_What the exercise asks_
In the records below, find each line holding the word "named" and copy it.
──────── Source material ────────
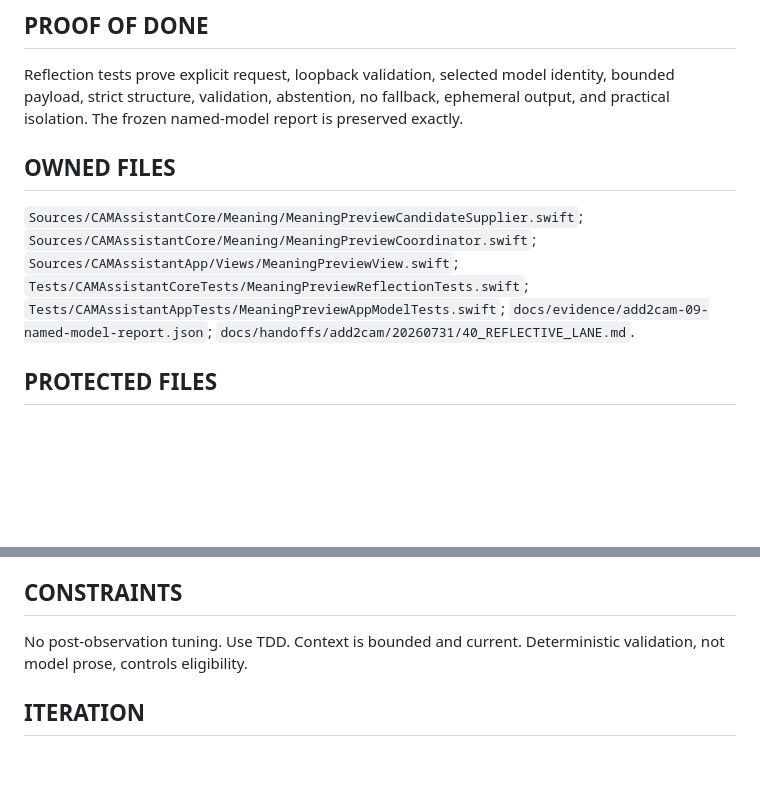
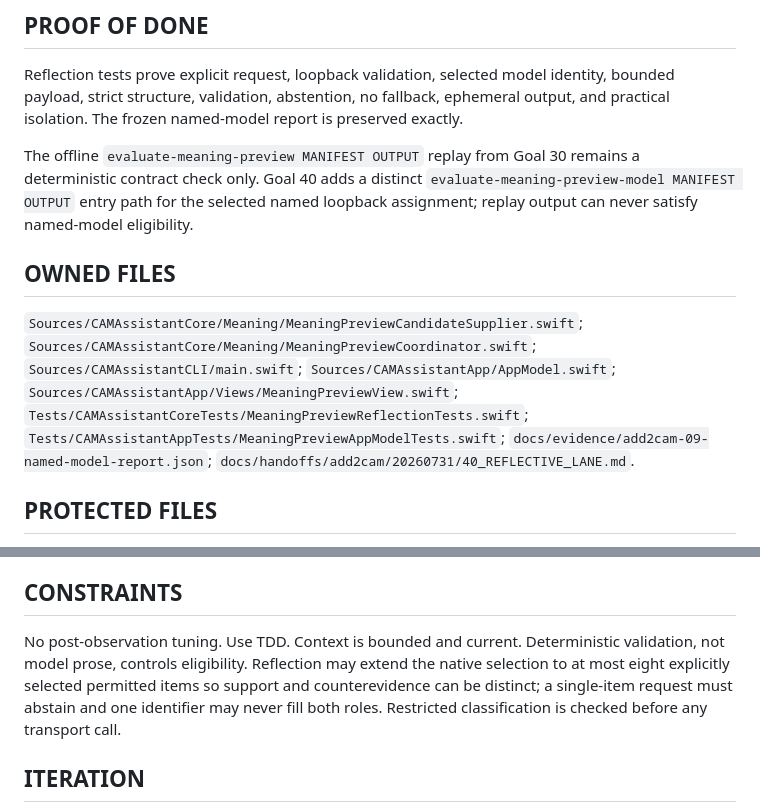
Before and after one commit to deesatzed/CAM_Assistant, a Markdown page: goals/add2cam/40_REFLECTIVE_LANE.md, 2 parts joined by grey strips. Rendered like a GitHub page; blank space fills up the shorter version.

```diff
--- a/goals/add2cam/40_REFLECTIVE_LANE.md
+++ b/goals/add2cam/40_REFLECTIVE_LANE.md
@@ -28,9 +28,11 @@ An explicitly requested selected loopback model may propose ephemeral structured
 
 Reflection tests prove explicit request, loopback validation, selected model identity, bounded payload, strict structure, validation, abstention, no fallback, ephemeral output, and practical isolation. The frozen named-model report is preserved exactly.
 
+The offline `evaluate-meaning-preview MANIFEST OUTPUT` replay from Goal 30 remains a deterministic contract check only. Goal 40 adds a distinct `evaluate-meaning-preview-model MANIFEST OUTPUT` entry path for the selected named loopback assignment; replay output can never satisfy named-model eligibility.
+
 ## OWNED FILES
 
-`Sources/CAMAssistantCore/Meaning/MeaningPreviewCandidateSupplier.swift`; `Sources/CAMAssistantCore/Meaning/MeaningPreviewCoordinator.swift`; `Sources/CAMAssistantApp/Views/MeaningPreviewView.swift`; `Tests/CAMAssistantCoreTests/MeaningPreviewReflectionTests.swift`; `Tests/CAMAssistantAppTests/MeaningPreviewAppModelTests.swift`; `docs/evidence/add2cam-09-named-model-report.json`; `docs/handoffs/add2cam/20260731/40_REFLECTIVE_LANE.md`.
+`Sources/CAMAssistantCore/Meaning/MeaningPreviewCandidateSupplier.swift`; `Sources/CAMAssistantCore/Meaning/MeaningPreviewCoordinator.swift`; `Sources/CAMAssistantCLI/main.swift`; `Sources/CAMAssistantApp/AppModel.swift`; `Sources/CAMAssistantApp/Views/MeaningPreviewView.swift`; `Tests/CAMAssistantCoreTests/MeaningPreviewReflectionTests.swift`; `Tests/CAMAssistantAppTests/MeaningPreviewAppModelTests.swift`; `docs/evidence/add2cam-09-named-model-report.json`; `docs/handoffs/add2cam/20260731/40_REFLECTIVE_LANE.md`.
 
 ## PROTECTED FILES
 
@@ -46,7 +48,7 @@ Preserve failing named-model evidence. If the frozen gate fails, return `verifie
 
 ## CONSTRAINTS
 
-No post-observation tuning. Use TDD. Context is bounded and current. Deterministic validation, not model prose, controls eligibility.
+No post-observation tuning. Use TDD. Context is bounded and current. Deterministic validation, not model prose, controls eligibility. Reflection may extend the native selection to at most eight explicitly selected permitted items so support and counterevidence can be distinct; a single-item request must abstain and one identifier may never fill both roles. Restricted classification is checked before any transport call.
 
 ## ITERATION
 
```
Also changed, not shown: DECISIONS.md (+1 -0 lines), PROGRESS.md (+7 -0 lines).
────────
_Answer to this task_
 Reflection tests prove explicit request, loopback validation, selected model identity, bounded payload, strict structure, validation, abstention, no fallback, ephemeral output, and practical isolation. The frozen named-model report is preserved exactly.
+The offline `evaluate-meaning-preview MANIFEST OUTPUT` replay from Goal 30 remains a deterministic contract check only. Goal 40 adds a distinct `evaluate-meaning-preview-model MANIFEST OUTPUT` entry path for the selected named loopback assignment; replay output can never satisfy named-model eligibility.
-`Sources/CAMAssistantCore/Meaning/MeaningPreviewCandidateSupplier.swift`; `Sources/CAMAssistantCore/Meaning/MeaningPreviewCoordinator.swift`; `Sources/CAMAssistantApp/Views/MeaningPreviewView.swift`; `Tests/CAMAssistantCoreTests/MeaningPreviewReflectionTests.swift`; `Tests/CAMAssistantAppTests/MeaningPreviewAppModelTests.swift`; `docs/evidence/add2cam-09-named-model-report.json`; `docs/handoffs/add2cam/20260731/40_REFLECTIVE_LANE.md`.
+`Sources/CAMAssistantCore/Meaning/MeaningPreviewCandidateSupplier.swift`; `Sources/CAMAssistantCore/Meaning/MeaningPreviewCoordinator.swift`; `Sources/CAMAssistantCLI/main.swift`; `Sources/CAMAssistantApp/AppModel.swift`; `Sources/CAMAssistantApp/Views/MeaningPreviewView.swift`; `Tests/CAMAssistantCoreTests/MeaningPreviewReflectionTests.swift`; `Tests/CAMAssistantAppTests/MeaningPreviewAppModelTests.swift`; `docs/evidence/add2cam-09-named-model-report.json`; `docs/handoffs/add2cam/20260731/40_REFLECTIVE_LANE.md`.
@@ -46,7 +48,7 @@ Preserve failing named-model evidence. If the frozen gate fails, return `verifie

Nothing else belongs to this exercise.